◆ **YOUR INSTRUCTIONS**:
When a line of the records below contains the string "Profile", copy that whole line.

START SOURCE MATERIAL

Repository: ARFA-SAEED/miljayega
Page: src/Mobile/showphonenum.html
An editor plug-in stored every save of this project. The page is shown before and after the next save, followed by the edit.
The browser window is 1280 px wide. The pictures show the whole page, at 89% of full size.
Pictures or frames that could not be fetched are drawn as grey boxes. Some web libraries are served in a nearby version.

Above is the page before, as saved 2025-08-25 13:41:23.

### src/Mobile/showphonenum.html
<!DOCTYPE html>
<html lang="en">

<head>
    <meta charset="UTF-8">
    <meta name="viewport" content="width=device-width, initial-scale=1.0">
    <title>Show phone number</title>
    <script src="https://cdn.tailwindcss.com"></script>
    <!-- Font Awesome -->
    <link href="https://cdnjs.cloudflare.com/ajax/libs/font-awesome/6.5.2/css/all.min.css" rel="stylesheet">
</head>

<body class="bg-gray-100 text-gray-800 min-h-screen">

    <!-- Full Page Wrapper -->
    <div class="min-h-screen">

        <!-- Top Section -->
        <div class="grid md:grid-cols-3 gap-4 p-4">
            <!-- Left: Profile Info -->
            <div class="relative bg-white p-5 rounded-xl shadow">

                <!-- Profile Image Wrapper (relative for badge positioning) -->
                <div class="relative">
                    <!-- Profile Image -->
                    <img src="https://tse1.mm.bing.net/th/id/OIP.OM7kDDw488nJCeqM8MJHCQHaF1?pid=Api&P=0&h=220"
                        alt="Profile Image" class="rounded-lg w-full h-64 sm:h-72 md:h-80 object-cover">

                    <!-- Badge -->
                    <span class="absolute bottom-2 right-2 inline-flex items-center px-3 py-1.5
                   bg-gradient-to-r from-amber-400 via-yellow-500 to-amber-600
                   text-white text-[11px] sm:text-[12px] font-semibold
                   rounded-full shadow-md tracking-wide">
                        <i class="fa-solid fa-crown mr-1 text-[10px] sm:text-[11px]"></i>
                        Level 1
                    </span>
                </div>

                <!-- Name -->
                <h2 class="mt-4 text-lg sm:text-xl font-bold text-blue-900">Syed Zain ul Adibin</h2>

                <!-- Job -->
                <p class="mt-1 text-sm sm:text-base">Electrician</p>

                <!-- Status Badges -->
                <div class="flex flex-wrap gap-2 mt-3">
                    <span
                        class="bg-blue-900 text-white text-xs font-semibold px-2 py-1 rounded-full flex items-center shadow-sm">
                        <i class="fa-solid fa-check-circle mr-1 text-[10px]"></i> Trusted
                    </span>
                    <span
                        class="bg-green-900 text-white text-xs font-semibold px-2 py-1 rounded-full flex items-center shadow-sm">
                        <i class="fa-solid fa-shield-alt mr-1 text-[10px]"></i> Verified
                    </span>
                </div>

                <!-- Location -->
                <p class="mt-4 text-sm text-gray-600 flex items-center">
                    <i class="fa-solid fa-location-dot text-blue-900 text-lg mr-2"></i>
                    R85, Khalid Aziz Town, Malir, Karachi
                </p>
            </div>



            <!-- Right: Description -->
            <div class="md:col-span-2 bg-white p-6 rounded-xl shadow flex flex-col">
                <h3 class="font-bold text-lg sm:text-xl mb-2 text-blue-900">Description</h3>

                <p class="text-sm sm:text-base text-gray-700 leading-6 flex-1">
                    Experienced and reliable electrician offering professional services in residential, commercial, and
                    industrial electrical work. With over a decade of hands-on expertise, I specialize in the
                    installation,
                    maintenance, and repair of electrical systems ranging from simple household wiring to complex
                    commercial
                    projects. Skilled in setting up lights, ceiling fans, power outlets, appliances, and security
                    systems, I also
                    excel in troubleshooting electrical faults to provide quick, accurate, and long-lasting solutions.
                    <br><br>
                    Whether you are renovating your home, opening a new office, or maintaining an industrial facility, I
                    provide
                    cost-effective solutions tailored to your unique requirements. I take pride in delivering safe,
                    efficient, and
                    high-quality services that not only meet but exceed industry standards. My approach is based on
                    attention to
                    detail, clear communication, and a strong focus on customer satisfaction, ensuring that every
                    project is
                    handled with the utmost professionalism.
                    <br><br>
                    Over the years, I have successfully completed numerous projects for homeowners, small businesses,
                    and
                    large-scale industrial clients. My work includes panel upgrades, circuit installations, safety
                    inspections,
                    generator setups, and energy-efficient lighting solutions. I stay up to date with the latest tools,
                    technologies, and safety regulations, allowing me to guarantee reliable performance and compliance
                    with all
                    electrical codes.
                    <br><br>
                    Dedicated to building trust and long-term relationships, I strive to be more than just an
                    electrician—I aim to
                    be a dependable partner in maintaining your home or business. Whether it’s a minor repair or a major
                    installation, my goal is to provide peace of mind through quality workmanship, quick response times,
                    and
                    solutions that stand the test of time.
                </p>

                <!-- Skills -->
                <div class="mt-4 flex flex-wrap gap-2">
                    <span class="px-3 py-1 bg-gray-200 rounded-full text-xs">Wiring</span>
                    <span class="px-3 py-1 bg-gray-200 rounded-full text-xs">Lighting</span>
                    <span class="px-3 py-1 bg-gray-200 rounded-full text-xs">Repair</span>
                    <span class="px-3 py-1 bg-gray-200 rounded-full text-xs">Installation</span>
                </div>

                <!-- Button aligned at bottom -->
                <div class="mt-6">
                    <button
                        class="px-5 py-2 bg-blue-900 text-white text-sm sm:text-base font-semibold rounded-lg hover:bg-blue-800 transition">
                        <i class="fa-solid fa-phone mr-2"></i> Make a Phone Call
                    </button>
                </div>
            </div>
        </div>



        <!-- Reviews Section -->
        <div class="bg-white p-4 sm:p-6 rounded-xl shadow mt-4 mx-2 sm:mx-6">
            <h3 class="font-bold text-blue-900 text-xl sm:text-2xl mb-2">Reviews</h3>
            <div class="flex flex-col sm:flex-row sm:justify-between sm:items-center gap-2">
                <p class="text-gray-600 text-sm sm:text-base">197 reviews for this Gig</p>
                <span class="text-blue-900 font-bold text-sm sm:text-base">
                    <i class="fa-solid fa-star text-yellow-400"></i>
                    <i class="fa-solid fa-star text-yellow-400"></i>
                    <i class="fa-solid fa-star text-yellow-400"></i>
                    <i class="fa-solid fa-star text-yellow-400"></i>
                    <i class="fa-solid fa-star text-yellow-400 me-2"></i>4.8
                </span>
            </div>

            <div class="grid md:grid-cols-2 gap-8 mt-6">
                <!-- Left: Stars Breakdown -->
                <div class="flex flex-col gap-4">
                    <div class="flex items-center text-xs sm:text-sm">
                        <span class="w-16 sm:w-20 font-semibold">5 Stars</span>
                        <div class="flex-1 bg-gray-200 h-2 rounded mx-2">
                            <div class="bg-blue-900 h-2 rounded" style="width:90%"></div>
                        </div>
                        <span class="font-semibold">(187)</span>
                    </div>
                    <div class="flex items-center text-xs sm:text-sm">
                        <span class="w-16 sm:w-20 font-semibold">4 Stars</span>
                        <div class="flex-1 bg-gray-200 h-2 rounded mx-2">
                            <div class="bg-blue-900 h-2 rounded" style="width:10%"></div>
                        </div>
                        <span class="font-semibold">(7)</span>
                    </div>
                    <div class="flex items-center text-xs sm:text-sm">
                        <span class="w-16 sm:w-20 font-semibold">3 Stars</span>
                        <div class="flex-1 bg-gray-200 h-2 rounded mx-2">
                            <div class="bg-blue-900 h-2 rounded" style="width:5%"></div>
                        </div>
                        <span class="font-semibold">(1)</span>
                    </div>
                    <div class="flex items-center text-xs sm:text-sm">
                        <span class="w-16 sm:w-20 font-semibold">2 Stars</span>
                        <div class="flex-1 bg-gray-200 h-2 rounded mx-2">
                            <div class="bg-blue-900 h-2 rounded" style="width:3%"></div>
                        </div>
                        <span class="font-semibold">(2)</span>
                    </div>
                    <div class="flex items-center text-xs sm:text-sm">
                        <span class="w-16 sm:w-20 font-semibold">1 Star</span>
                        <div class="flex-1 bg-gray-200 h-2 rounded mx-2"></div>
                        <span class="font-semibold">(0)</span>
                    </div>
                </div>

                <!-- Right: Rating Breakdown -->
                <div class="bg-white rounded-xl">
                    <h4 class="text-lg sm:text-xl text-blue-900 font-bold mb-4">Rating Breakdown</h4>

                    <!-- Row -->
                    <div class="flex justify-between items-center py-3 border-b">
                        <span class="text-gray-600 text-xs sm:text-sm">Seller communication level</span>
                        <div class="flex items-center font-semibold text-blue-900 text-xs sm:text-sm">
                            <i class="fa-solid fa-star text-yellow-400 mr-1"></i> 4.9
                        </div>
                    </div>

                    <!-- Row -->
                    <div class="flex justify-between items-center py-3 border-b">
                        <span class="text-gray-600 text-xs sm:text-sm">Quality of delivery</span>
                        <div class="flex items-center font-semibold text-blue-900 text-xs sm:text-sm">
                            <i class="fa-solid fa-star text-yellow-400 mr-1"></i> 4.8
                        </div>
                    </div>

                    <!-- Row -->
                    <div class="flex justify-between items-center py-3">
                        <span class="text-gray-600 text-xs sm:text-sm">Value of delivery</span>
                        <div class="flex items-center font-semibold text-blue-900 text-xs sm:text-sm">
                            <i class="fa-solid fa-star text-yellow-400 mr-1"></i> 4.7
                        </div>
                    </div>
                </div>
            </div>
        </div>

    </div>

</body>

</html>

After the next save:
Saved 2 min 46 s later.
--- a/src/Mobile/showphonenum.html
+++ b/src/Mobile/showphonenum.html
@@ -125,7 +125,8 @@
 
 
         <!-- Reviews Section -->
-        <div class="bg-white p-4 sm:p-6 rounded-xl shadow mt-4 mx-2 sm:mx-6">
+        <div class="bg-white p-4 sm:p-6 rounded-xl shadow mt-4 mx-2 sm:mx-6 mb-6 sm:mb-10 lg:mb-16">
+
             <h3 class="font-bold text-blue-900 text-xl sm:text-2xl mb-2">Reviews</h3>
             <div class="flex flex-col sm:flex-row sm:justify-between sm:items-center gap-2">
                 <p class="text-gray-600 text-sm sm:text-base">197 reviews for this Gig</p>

END SOURCE MATERIAL

◆ **SOLUTION TO THIS EXERCISE**:
            <!-- Left: Profile Info -->
                <!-- Profile Image Wrapper (relative for badge positioning) -->
                    <!-- Profile Image -->
                        alt="Profile Image" class="rounded-lg w-full h-64 sm:h-72 md:h-80 object-cover">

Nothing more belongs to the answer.